In defence of Ntanzi, Advocate Thulani Mngomezulu argued on Thursday Cronje had a duty to take Ntanzi’s confession statement in writing.
Mngomezulu said his client’s rights were violated because Cronje did not inform the suspect about being recorded when the statement was being taken down by the magistrate.
“Even if we are still contesting whether the statement was taken free and voluntarily, but we still maintain that a right has been infringed,” he told the court.
The defence said the infringement cannot be cured.
“The legal question here is… was the recording obtained in a rightful way?” the defence lawyer asked.

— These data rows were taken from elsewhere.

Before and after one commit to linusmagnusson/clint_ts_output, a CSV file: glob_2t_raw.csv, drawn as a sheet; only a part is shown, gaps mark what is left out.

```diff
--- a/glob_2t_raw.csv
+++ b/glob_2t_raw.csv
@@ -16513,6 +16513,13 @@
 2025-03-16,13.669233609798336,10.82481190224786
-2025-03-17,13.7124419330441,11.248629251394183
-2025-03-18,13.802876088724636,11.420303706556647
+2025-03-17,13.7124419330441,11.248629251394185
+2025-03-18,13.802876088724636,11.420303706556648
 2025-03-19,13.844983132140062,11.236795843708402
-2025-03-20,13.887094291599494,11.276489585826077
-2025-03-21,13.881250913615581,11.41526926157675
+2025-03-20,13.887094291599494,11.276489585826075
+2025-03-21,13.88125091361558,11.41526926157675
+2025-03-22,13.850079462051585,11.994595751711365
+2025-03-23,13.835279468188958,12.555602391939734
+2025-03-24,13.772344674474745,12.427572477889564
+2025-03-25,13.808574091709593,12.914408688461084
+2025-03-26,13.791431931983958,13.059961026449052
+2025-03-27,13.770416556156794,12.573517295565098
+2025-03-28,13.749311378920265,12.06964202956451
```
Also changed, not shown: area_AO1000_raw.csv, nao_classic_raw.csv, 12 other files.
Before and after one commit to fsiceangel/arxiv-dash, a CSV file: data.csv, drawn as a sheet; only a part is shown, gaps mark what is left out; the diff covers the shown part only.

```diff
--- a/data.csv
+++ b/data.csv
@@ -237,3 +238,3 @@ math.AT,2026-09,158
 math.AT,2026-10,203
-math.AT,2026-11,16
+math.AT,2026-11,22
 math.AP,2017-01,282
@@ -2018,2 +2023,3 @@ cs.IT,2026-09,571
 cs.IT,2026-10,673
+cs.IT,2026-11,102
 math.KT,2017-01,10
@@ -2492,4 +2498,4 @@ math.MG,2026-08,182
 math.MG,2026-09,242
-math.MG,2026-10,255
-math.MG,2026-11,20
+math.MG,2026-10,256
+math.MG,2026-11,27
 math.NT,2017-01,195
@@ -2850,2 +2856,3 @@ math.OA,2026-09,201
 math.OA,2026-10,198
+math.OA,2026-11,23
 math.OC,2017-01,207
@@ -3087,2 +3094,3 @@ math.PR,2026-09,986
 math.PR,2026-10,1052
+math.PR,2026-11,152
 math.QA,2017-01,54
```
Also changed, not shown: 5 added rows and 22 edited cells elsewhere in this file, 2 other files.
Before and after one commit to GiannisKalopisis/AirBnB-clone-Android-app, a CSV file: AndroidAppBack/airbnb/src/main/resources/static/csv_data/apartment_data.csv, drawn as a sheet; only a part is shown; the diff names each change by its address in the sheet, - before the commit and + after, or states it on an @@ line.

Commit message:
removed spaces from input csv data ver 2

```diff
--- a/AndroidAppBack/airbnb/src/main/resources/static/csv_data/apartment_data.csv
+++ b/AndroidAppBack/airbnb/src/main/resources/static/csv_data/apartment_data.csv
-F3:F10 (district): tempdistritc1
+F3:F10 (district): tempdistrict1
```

Mngomezulu quoted Section 35(5) of the Constitution on the procurement of evidence which states that “evidence obtained in a manner that violates any right in the Bill of Rights must be excluded if the admission of that evidence would render the trial unfair”.
“This tape recording should be excluded as it will hamper the administration of justice,” Mngomezulu said in his submission.
Watch the trial below:
Mngomezulu argued the state was only seeking for the recording to be admitted as evidence after becoming aware that there may be issues with the evidence on the introductory part of the statement.
“I would submit that the state by bringing an ambush disclosure saw that there might be patent and latent defects on the pro forma.”
The defence lawyer said there would be no need to admit the recording as evidence if there were no issues with the pro forma.
Admissibility should be ventilated first
Mngomezulu further said the court could make a ruling without having listened to the recording since there was already enough evidence before it to decide on the matter.
“The court should actually ventilate the issue first of what it has been provided with,” he said.
“In the event there was no recording, the implication would not be that the court would be at a difficulty to arrive at a conclusion,” the lawyer added.
Meanwhile, Advocate Zandile Mshololo also argued Cronje ought to have explained the constitutional rights of the accused before the recording was made.
Mshololo told the court the recording should not be played before a ruling on its admissibility was made because it contained incriminating evidence.
Judge Ratha Mokgoatlheng will deliver his ruling on Friday.
Ntanzi and his co-accused – Muzikawukhulelwa Sibiya, Mthobisi Mncube, Mthokoziseni Maphisa and Fisokuhle Ntuli – are on trial for Meyiwa’s murder, which took place on 26 October 2014.
The suspects have pleaded not guilty.